4. A contract is to be construed against the party preparing the same. Code 20-704 (5). The contract in question, denominated a purchase order, describes the subject matter of the sale as follows: "Make: 1956 Pontiac. Model Chief: 860 Cat. Cpe. New or Used: New. Serial No.: P756H33830. Motor No.: 9281; 8434. Price of Car: $3287. Other details follow." There then appears, under seal, the following: "I have carefully examined the said automobile, and accept same in its present condition, expressly waiving as against Williams Pontiac, Inc., any and all warranties as to the said automobile, either express or implied except that the same carries a clear title, and I expressly agree that, if accepted, the terms of this purchase order shall constitute the terms of sale," signed by the purchaser. Certainly this language constitutes a waiver of all prior and subsequent representations of the seller as to the subject matter of the sale. However, it cannot be contended that the language does more than this, and also waives the language of the purchase order itself, which it expressly states "shall constitute the terms of sale." These terms constitute the very subject matter of the sale, without which there would be none. The seller could not, thus binding himself to the sale of a Pontiac automobile, substitute there for a cheaper make and contend that the purchaser had waived one of the terms of the sale contained in the instrument itself which call for delivery of a Pontiac. A waiver of warranties does not waive the actual terms of sale when so stated therein, and one of the terms of this sale was that the automobile was new, not used. Since the waiver of warranties did not extend itself to cover the subject matter of the sale as expressed in the purchase order of which it was a part, it does not preclude the plaintiff from bringing an action to recover damages for the failure of the defendant to deliver the property in accordance with these terms. The contention of the defendant in error that such a construction should not be applied to the purchase order because the language "I have carefully examined the said automobile and accept same in its present condition" shows that the buyer intended to purchase on the faith of his own examination and in effect agreed to purchase the automobile "as is" is not meritorious. Such language should, under the ruling in Beasley, Hallett & Co. v. Huyett & Smith Mfg. Co., 92 Ga. 273, supra, be limited to such defects in a new 1956 Pontiac as would be discoverable on examination, and not extended to cover a latent defect not discoverable in the course of an examination, and deliberately concealed through the fraud of the seller in turning back the odometer reading, cleaning the car, and in all ascertainable respects giving it the same appearance as that of a new car.

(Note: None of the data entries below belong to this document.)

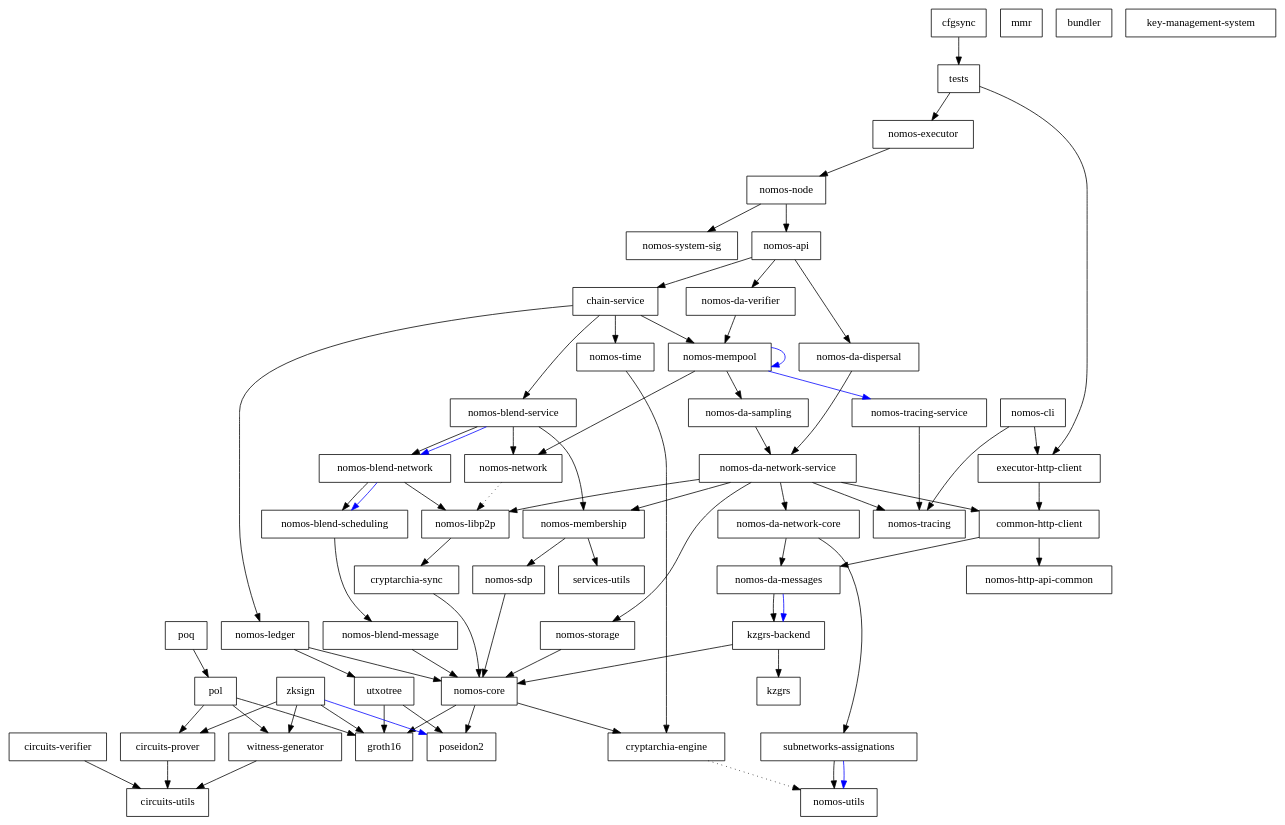
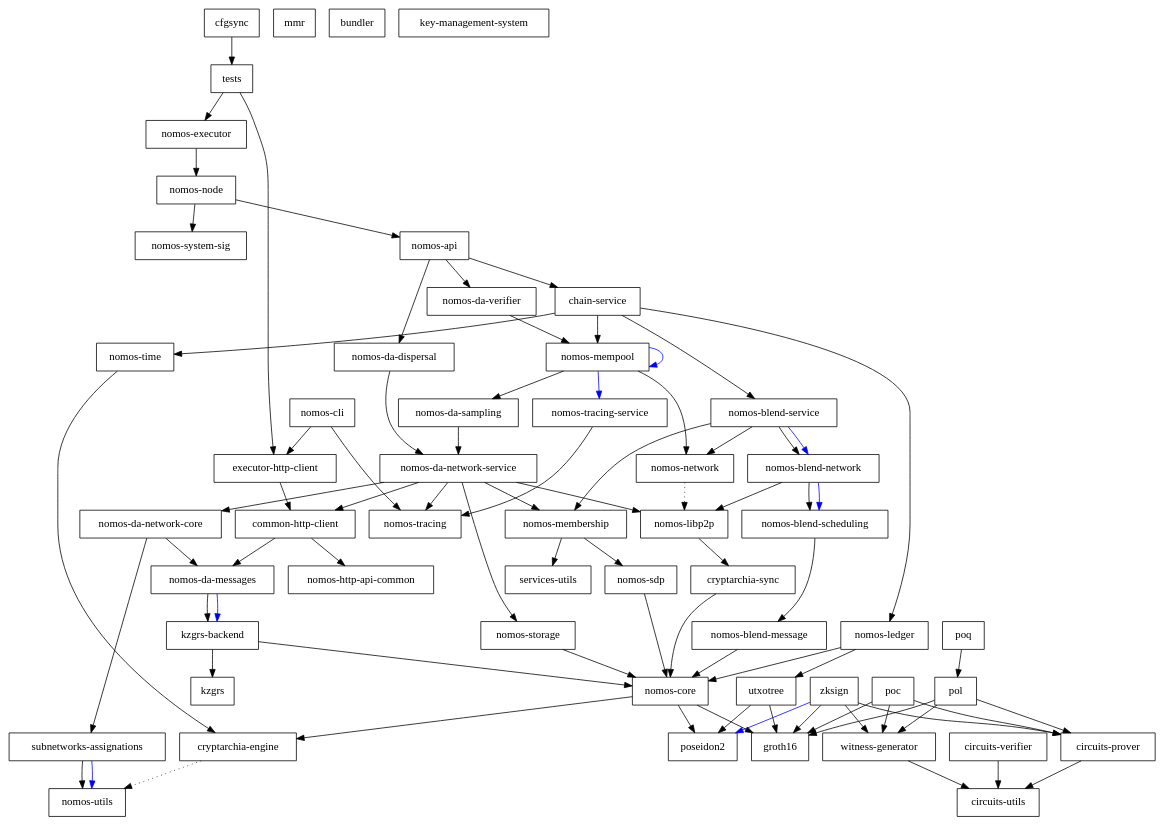
One commit to Astro521/logos-blockchain changed the diagram in dependencies_graph.dot. Above: the diagram before and after it, drawn with Graphviz. The commit also changed 13 other files, not shown here.

```diff
--- a/dependencies_graph.dot
+++ b/dependencies_graph.dot
@@ -1,130 +1,134 @@
 digraph {
     0 [ label = "cryptarchia-engine" shape = box]
     1 [ label = "nomos-utils" shape = box]
     2 [ label = "cryptarchia-sync" shape = box]
     3 [ label = "nomos-core" shape = box]
     4 [ label = "groth16" shape = box]
     5 [ label = "poseidon2" shape = box]
     6 [ label = "nomos-ledger" shape = box]
     7 [ label = "utxotree" shape = box]
     8 [ label = "mmr" shape = box]
     9 [ label = "nomos-http-api-common" shape = box]
     10 [ label = "nomos-executor" shape = box]
     11 [ label = "kzgrs-backend" shape = box]
     12 [ label = "kzgrs" shape = box]
     13 [ label = "nomos-api" shape = box]
     14 [ label = "chain-service" shape = box]
     15 [ label = "nomos-blend-service" shape = box]
     16 [ label = "nomos-blend-message" shape = box]
     17 [ label = "nomos-blend-network" shape = box]
     18 [ label = "nomos-blend-scheduling" shape = box]
     19 [ label = "nomos-libp2p" shape = box]
     20 [ label = "nomos-membership" shape = box]
     21 [ label = "nomos-sdp" shape = box]
     22 [ label = "services-utils" shape = box]
     23 [ label = "nomos-network" shape = box]
     24 [ label = "nomos-da-sampling" shape = box]
     25 [ label = "nomos-da-network-core" shape = box]
     26 [ label = "nomos-da-messages" shape = box]
     27 [ label = "subnetworks-assignations" shape = box]
     28 [ label = "nomos-da-network-service" shape = box]
     29 [ label = "common-http-client" shape = box]
     30 [ label = "nomos-storage" shape = box]
     31 [ label = "nomos-tracing" shape = box]
     32 [ label = "nomos-mempool" shape = box]
     33 [ label = "nomos-tracing-service" shape = box]
     34 [ label = "nomos-time" shape = box]
     35 [ label = "nomos-da-dispersal" shape = box]
     36 [ label = "nomos-da-verifier" shape = box]
     37 [ label = "nomos-node" shape = box]
     38 [ label = "nomos-system-sig" shape = box]
     39 [ label = "executor-http-client" shape = box]
     40 [ label = "bundler" shape = box]
     41 [ label = "nomos-cli" shape = box]
     42 [ label = "key-management-system" shape = box]
     43 [ label = "cfgsync" shape = box]
     44 [ label = "tests" shape = box]
     45 [ label = "circuits-prover" shape = box]
     46 [ label = "circuits-utils" shape = box]
     47 [ label = "circuits-verifier" shape = box]
     48 [ label = "witness-generator" shape = box]
-    49 [ label = "pol" shape = box]
-    50 [ label = "poq" shape = box]
-    51 [ label = "zksign" shape = box]
+    49 [ label = "poc" shape = box]
+    50 [ label = "pol" shape = box]
+    51 [ label = "poq" shape = box]
+    52 [ label = "zksign" shape = box]
     0 -> 1 [ style = dotted]
     2 -> 3 [ ]
     3 -> 0 [ ]
     3 -> 4 [ ]
     3 -> 5 [ ]
     6 -> 3 [ ]
     6 -> 7 [ ]
     7 -> 4 [ ]
     7 -> 5 [ ]
     10 -> 37 [ ]
     11 -> 12 [ ]
     11 -> 3 [ ]
     13 -> 14 [ ]
     13 -> 35 [ ]
     13 -> 36 [ ]
     14 -> 15 [ ]
     14 -> 6 [ ]
     14 -> 32 [ ]
     14 -> 34 [ ]
     15 -> 17 [ ]
     15 -> 17 [ color = blue]
     15 -> 20 [ ]
     15 -> 23 [ ]
     16 -> 3 [ ]
     17 -> 18 [ ]
     17 -> 18 [ color = blue]
     17 -> 19 [ ]
     18 -> 16 [ ]
     19 -> 2 [ ]
     20 -> 21 [ ]
     20 -> 22 [ ]
     21 -> 3 [ ]
     23 -> 19 [ style = dotted]
     24 -> 28 [ ]
     25 -> 26 [ ]
     25 -> 27 [ ]
     26 -> 11 [ ]
     26 -> 11 [ color = blue]
     27 -> 1 [ ]
     27 -> 1 [ color = blue]
     28 -> 29 [ ]
     28 -> 25 [ ]
     28 -> 19 [ ]
     28 -> 20 [ ]
     28 -> 30 [ ]
     28 -> 31 [ ]
     29 -> 26 [ ]
     29 -> 9 [ ]
     30 -> 3 [ ]
     32 -> 24 [ ]
     32 -> 32 [ color = blue]
     32 -> 23 [ ]
     32 -> 33 [ color = blue]
     33 -> 31 [ ]
     34 -> 0 [ ]
     35 -> 28 [ ]
     36 -> 32 [ ]
     37 -> 13 [ ]
     37 -> 38 [ ]
     39 -> 29 [ ]
     41 -> 39 [ ]
     41 -> 31 [ ]
     43 -> 44 [ ]
     44 -> 39 [ ]
     44 -> 10 [ ]
     45 -> 46 [ ]
     47 -> 46 [ ]
     48 -> 46 [ ]
     49 -> 45 [ ]
     49 -> 4 [ ]
     49 -> 48 [ ]
-    50 -> 49 [ ]
-    51 -> 45 [ ]
-    51 -> 4 [ ]
-    51 -> 5 [ color = blue]
-    51 -> 48 [ ]
+    50 -> 45 [ ]
+    50 -> 4 [ ]
+    50 -> 48 [ ]
+    51 -> 50 [ ]
+    52 -> 45 [ ]
+    52 -> 4 [ ]
+    52 -> 5 [ color = blue]
+    52 -> 48 [ ]
 }
```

This case differs from Brown v. Ragsdale Motor Co., 65 Ga. App. 727, supra, relied on by defendant in error, in that there the alleged fraudulent misrepresentation--the year model of the automobile--did not form a part of the subject matter of the contract of sale.
5. Code 20-1405 provides that exemplary damages can never be allowed in cases arising on contracts. Exemplary damages are such as are referred to in Code 105-2002 (see Interstate Life & Accident Co. v. Brewer, 56 Ga. App. 599, 609, 193 S. E. 458) and the plaintiff here, having elected to sue in contract, cannot recover these, but is limited to his actual damages plus, in a proper case, those attorney fees and expenses of litigation set out in Code 20-1404. In this connection see Mosely v. Sanders, 76 Ga. 293 (3). The fact that a part of the damages sought are not recoverable is not, however, a ground for dismissing the action.
The trial court erred in sustaining the general demurrer and dismissing the petition.
Grover C. Willis, Jr., contra.